I am pleased to share with you the innovations which have emerged for congregational engagement related to the mission of HHS specifically, and as a case study on the potential for RCE to build capacity among congregations for partnership with a wide spectrum of issues in all federal departments. This includes extending the outcomes of partnership between these departments and the White House Center on Faith Based and Neighborhood Organizations.
The “experiment” which began eight years ago, has now fully structured “Regional Clergy Engagement” and established the framework for links between the clergy and congregation as the core base of the Religion Sector and the other community sectors: government, education, human services and business.
The capacity of what can be accomplished based on these innovations, on a regional basis throughout the nation, has been confirmed through the initial projects and consultations on both coasts, with the Mayor’s Office in Riverside, CA and the Department of Senior Services of Westchester County, NY. Furthermore, the components and methodology have application by HHS and any other civic sectors’ entities in areas where “Regional Clergy Engagement” has not been implemented. We know the mode for engaging 400 organized clergy colleagues and we, the clergy and civic leaders, have seen what can be accomplished.
Selected from a legislator briefing…
In my conversations with a Director at HHS, I was asked to provide a model “Congregational Certificate” as it would relate to Michelle Obama’s “Let’s Move.” I was asked to follow up with the HHS Region IX Director at that time.
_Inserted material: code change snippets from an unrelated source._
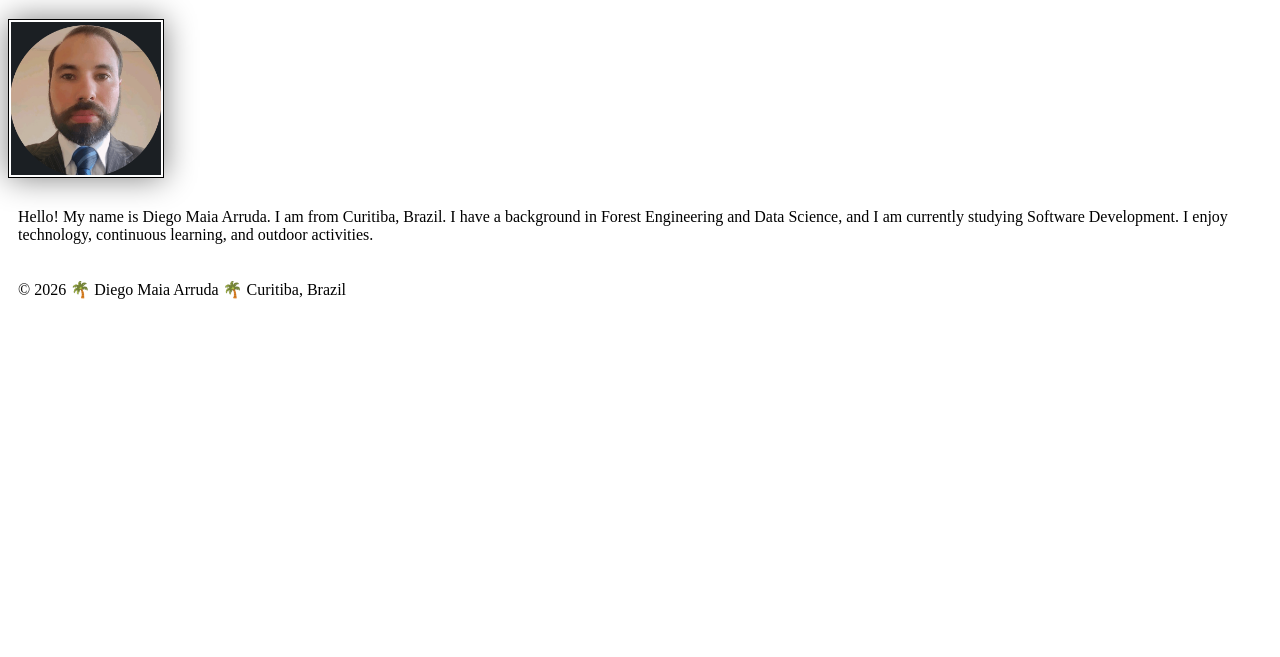
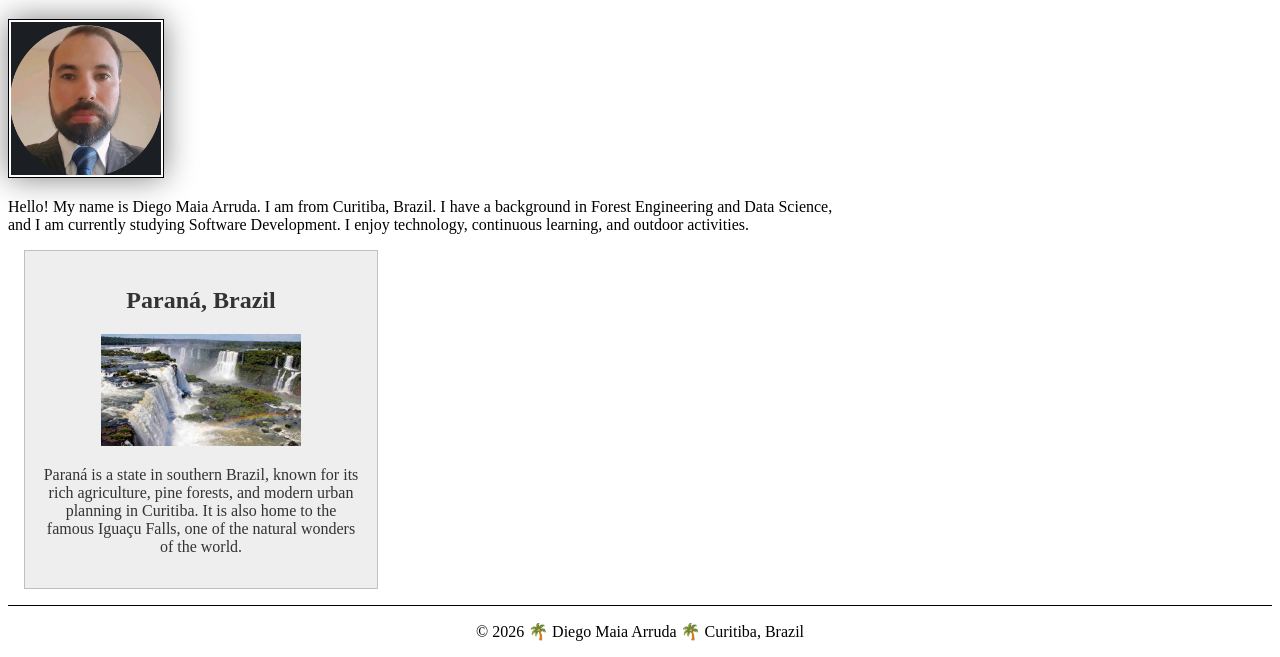
Before and after one commit to eng-diegoarruda/wdd130, a plain HTML site: page index.html in a window 1280 px wide. Shown: the part 205-862 px from the top of the page. Before the commit the page ends 800 px from the top, so only its background shows below. Drawn offline with Linux system fonts and the light colour scheme.

Commit message:
Complete W02 home page enhancement

```diff
--- a/index.html
+++ b/index.html
@@ -5,7 +5,10 @@
     <meta charset="UTF-8">
     <meta name="viewport" content="width=device-width, initial-scale=1.0">
     <title>Diego Maia Arruda | WDD 130</title>
-</head><link rel="stylesheet" href="styles/styles.css">
+    <meta name="description" content="Diego Maia Arruda's BYU-Idaho WDD 130 course home page, focusing on web fundamentals, HTML, and CSS projects.">
+    <meta name="author" content="Diego Maia Arruda">
+    <link rel="stylesheet" href="styles/styles.css">
+</head>
 
 <body>
     <header>
@@ -20,6 +23,11 @@
         <img src="images/profile.png" alt="Diego Maia Arruda" width="200">
         <p>Hello! My name is Diego Maia Arruda. I am from Curitiba, Brazil. I have a background in Forest Engineering and Data Science, and I am currently studying Software Development. I enjoy technology, continuous learning, and outdoor activities.</p>
     </main>
+    <aside>
+        <h2>Paraná, Brazil</h2>
+        <img src="images/parana.jpg" alt="Iguaçu Falls in Paraná Brazil">
+        <p>Paraná is a state in southern Brazil, known for its rich agriculture, pine forests, and modern urban planning in Curitiba. It is also home to the famous Iguaçu Falls, one of the natural wonders of the world.</p>
+    </aside>
 
     <footer>
         <p>&copy; 2026 🌴 Diego Maia Arruda 🌴 Curitiba, Brazil</p>
--- a/styles/styles.css
+++ b/styles/styles.css
@@ -2,21 +2,56 @@ nav {
     background-color: darkblue;
     padding: 10px;
 }
+
 nav a {
     color: white;
     display: block;
-    padding: 20px
+    padding: 20px;
 }
+
 h1 {
     color: darkblue;
 }
-img {
+
+/* Limita a largura do conteúdo principal */
+main {
+    max-width: 840px;
+}
+
+/* Aplica o tamanho de 150px apenas à foto de perfil em main */
+main img {
     width: 150px;
     height: auto;
     border: 1px solid black;
     padding: 2px;
     box-shadow: 0 0 30px gray;
 }
-p{
-    padding: 10px;
+
+/* Zera o padding padrão dos parágrafos */
+p {
+    padding: 0;
 }
+
+/* Estilização do quadro lateral/aside */
+aside {
+    width: 20rem;
+    margin: 1rem;
+    border: 1px solid rgb(0 0 0 / 0.2);
+    padding: 1rem;
+    background-color: #eee;
+    color: #333;
+    text-align: center;
+}
+
+/* Define a largura da imagem do Paraná para 200px */
+aside img {
+    width: 200px;
+    height: auto;
+}
+
+/* Rodapé com separador e alinhamento centrado */
+footer {
+    margin-top: 15px;
+    border-top: 1px solid #000;
+    text-align: center;
+}
```
Also changed, not shown: images/parana.jpg (added).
In subsequent meetings, I provided a design of a plan which would utilize the “Regional Clergy Engagement” components and methodology including the “Certificate” and “Tracking System” to establish a Peninsula based pilot as the centerpiece for an HHS state-wide congregation based initiative.
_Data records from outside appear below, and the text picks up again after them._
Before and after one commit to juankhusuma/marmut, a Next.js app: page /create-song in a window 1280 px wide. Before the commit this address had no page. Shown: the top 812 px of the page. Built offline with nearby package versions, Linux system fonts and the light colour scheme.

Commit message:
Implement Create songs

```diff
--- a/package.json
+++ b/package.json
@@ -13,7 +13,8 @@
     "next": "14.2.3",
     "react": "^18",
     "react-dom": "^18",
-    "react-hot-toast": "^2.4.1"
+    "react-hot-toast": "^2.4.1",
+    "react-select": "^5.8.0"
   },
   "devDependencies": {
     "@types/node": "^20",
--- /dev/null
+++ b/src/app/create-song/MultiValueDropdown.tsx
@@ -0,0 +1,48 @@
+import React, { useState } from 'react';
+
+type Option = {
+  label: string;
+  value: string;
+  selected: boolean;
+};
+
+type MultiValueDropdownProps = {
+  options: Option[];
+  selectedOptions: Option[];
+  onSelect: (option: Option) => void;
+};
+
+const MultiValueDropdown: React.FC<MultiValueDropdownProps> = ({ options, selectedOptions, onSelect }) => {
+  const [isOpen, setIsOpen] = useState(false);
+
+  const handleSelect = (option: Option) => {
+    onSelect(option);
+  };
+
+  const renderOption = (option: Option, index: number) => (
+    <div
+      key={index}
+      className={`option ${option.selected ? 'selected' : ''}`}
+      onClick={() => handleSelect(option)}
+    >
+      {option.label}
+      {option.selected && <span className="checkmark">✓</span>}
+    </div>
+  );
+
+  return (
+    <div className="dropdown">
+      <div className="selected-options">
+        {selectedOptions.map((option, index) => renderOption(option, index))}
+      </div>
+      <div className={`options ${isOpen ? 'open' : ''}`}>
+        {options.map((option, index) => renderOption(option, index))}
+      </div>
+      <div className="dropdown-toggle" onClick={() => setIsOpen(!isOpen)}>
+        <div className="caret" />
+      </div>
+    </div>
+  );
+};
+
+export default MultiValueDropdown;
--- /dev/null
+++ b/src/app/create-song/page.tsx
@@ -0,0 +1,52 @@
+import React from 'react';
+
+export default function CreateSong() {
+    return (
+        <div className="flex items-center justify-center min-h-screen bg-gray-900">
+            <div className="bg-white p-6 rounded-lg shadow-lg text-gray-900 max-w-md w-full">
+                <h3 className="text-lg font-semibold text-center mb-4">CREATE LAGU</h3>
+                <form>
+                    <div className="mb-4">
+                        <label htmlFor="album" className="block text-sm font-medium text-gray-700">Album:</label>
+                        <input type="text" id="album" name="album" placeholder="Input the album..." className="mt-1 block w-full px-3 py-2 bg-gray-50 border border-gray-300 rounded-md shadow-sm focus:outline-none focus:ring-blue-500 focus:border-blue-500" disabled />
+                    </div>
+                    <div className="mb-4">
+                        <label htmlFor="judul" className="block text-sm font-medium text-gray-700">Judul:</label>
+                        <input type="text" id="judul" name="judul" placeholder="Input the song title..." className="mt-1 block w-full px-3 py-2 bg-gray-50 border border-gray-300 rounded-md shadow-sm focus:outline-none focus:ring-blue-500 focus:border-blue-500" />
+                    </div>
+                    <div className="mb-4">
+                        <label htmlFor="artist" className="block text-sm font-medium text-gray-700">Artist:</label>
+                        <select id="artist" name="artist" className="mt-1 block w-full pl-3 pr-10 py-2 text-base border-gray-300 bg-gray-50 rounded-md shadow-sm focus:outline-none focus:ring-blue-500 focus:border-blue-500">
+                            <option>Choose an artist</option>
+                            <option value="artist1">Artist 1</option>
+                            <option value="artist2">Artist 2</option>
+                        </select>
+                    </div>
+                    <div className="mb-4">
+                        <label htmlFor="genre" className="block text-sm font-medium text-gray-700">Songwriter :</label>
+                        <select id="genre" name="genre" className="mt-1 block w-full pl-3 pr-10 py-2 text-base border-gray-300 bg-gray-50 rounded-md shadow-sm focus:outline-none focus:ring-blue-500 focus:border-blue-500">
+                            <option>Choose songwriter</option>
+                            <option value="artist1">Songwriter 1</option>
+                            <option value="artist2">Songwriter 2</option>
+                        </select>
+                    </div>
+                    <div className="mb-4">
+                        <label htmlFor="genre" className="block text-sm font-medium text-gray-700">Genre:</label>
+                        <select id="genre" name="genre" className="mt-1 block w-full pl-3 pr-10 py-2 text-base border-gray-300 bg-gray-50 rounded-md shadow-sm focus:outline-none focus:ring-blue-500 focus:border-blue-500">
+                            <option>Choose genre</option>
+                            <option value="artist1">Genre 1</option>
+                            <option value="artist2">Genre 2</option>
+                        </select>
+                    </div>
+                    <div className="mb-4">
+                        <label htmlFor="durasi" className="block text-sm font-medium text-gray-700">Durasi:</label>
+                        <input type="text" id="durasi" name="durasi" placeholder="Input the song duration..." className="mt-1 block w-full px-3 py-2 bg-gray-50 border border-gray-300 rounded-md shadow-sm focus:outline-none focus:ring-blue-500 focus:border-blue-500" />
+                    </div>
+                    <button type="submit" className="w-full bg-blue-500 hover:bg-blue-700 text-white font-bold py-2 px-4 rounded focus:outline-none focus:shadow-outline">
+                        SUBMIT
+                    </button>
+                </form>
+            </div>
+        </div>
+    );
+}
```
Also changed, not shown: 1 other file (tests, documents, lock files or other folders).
We are confident of the impact that would result from the combined engagement of a regional cadre of congregations and the prestige of HHS. The value of this “Certificate” process would be advanced through personal endorsement of the clergy of every faith with their denominational colleagues at the state and national level, proud of the role of their congregations in initiating this landmark accomplishment.
I recently heard Michelle Obama in a TV interview express her commitment to “Let’s Move” initiatives which will have a concrete impact. I can only imagine the impact of a letter from Michelle Obama, personally addressed to Peninsula clergy, and her signature on each Certificate earned by a congregation. This capacity to achieve neighborhood by neighborhood engagement on her part would engage their partnership, directly mobilizing individuals in congregations and those they impact throughout the community. The result – a concrete initiative in which clergy and congregations model for their denominational counterparts a county by county impact statewide.
This HHS statement, issued in conjunction with a proposal for CPPW projects (Communities Putting Prevention to Work), clearly reflects an awareness of the need for an innovative capacity for personal constituent engagement. The references in this statement is actually epitomized by the status of these clergy and congregation in the neighborhoods of every local community across the county.
Rabbi Jay Miller RELIGION SECTOR 3.0
1.0 On the Town Square 2.0 Walls of Separation
3.0 Alignment: Among Congregations – Within Society